It's a lot easier to be lost than found. It's the reason we're always searching, and rarely discovered--so many locks, not enough keys.
I read Sarah Dessen's latest novel, Lock and Key, and loved it. Seriously, I'm starting to think I should check out more of her books, because each of them is amazing and unique in its own way.
The main character of this book is Ruby, a seventeen-year-old girl who's been abandoned by her mother. At first she tries living alone, thinking no one would be any the wiser, but soon her landlords understand the situation and report her. After a while, Ruby is sent to live with her sister Cora and brother-in-law Jamie. Cora left the family to go to college and never gave news about hersef again, so the relationship between the two sisters is a bit strained, especially because Runy is well determined to make it on her own without accepting anyone's help. Ruby finds herself suddenly in a new world--living in a big house and in a rich neighbourhood, going to an exclusive private school, being able to consider applying to college for the first time.
The main theme of the book is family. Ruby has to do a project about it for school, and struggles to find a definition for the term throughout the book. In the end, that's what she decides:What is family? There were the people who claimed you. In good, in bad, in parts or in whole, they were the ones who showed up, who stayed there, regardless.
Another theme of the book is change. Ruby's condition changes in an instant, from poor girl struggling to make it on her own to rich girl enjoying a number of privileges. Yet it takes much longer to change yourself. As Ruby learns, there's a big difference between being given help and being able to accept it. And sometimes, it takes reaching out to someone else to save yourself.

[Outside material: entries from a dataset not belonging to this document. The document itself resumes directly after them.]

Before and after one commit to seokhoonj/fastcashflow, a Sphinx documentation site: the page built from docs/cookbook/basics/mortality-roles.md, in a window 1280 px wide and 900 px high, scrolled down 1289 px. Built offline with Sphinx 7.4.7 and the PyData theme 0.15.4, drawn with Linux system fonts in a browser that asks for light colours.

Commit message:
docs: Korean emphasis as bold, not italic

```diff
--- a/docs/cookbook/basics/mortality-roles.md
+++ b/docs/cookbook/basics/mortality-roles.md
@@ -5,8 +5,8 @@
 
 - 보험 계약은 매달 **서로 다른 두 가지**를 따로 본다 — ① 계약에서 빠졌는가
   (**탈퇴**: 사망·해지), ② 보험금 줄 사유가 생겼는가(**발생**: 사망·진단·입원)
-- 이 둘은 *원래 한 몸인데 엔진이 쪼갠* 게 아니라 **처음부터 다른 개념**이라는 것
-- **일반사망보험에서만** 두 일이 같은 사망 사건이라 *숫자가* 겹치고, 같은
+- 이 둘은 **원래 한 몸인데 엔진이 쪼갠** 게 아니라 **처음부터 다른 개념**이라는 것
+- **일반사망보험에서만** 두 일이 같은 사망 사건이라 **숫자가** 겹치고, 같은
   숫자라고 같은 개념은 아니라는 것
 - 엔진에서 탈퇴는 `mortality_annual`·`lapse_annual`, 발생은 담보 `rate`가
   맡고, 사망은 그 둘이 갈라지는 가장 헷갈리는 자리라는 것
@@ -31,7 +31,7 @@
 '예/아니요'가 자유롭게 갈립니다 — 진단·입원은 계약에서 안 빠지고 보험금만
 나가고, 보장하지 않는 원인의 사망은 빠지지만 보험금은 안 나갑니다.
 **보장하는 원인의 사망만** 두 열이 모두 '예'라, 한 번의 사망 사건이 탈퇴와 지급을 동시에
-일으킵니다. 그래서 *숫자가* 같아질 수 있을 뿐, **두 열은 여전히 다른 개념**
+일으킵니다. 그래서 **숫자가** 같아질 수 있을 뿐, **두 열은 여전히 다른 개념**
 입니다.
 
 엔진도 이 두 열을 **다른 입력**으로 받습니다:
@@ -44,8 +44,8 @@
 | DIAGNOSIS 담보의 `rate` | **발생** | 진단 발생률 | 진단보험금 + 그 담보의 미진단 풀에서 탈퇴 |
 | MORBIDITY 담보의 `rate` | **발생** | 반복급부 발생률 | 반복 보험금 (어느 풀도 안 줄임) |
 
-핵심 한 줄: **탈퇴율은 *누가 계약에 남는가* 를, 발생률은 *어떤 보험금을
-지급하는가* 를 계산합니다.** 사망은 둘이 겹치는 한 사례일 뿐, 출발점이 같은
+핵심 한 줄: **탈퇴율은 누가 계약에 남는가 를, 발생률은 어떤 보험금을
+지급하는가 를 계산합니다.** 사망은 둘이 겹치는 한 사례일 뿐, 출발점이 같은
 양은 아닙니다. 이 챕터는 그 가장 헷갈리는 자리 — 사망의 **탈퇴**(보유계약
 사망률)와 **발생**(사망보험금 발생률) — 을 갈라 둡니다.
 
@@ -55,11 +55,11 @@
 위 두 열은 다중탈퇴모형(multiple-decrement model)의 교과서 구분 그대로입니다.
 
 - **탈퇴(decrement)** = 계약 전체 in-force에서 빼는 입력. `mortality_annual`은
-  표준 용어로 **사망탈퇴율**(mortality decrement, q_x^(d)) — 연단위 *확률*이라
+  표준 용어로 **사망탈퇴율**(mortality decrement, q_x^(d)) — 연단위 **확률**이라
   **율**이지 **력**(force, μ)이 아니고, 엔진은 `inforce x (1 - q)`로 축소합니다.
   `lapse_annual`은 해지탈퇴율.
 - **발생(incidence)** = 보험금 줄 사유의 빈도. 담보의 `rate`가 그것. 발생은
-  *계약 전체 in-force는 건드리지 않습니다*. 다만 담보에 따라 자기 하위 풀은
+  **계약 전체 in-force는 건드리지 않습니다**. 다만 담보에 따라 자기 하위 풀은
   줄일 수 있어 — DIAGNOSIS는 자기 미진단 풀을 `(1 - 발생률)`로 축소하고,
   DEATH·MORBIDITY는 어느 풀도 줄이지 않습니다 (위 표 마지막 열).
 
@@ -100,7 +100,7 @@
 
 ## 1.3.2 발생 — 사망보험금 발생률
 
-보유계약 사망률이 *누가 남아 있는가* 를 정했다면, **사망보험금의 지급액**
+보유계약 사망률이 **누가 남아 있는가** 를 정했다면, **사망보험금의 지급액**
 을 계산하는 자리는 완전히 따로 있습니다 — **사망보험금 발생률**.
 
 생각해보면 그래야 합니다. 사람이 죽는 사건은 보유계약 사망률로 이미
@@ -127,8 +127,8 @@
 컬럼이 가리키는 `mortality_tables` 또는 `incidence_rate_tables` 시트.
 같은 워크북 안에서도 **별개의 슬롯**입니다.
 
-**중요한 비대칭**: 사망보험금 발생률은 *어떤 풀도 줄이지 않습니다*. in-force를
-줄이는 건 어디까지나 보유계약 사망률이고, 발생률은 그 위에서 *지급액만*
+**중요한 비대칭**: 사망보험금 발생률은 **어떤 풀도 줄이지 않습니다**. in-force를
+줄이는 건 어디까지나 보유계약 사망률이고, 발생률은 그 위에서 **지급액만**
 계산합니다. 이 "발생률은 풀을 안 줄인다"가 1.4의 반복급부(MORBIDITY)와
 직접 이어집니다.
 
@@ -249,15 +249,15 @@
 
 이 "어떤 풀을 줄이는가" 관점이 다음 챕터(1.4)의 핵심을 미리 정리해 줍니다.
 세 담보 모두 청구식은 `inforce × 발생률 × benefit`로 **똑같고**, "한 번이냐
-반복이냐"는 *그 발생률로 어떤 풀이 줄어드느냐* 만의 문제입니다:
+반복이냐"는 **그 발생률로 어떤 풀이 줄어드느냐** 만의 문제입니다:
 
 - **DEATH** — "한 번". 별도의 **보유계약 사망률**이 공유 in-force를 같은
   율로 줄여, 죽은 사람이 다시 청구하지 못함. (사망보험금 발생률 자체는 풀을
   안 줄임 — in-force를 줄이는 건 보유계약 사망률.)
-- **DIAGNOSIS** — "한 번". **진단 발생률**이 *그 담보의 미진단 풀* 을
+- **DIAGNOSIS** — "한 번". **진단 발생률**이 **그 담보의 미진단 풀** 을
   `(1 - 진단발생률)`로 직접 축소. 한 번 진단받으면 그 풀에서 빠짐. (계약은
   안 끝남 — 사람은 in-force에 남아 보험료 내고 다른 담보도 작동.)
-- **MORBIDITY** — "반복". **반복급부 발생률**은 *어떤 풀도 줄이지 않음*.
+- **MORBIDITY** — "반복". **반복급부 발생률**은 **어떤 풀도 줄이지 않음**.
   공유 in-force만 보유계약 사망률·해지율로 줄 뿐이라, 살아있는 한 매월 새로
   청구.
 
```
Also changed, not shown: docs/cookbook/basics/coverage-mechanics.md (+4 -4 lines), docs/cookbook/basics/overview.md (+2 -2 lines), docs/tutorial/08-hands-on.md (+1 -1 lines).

I loved this book. I think Sarah Dessen's writing is equally appealing both to teens and to adults. I'd recommend this book to anyone.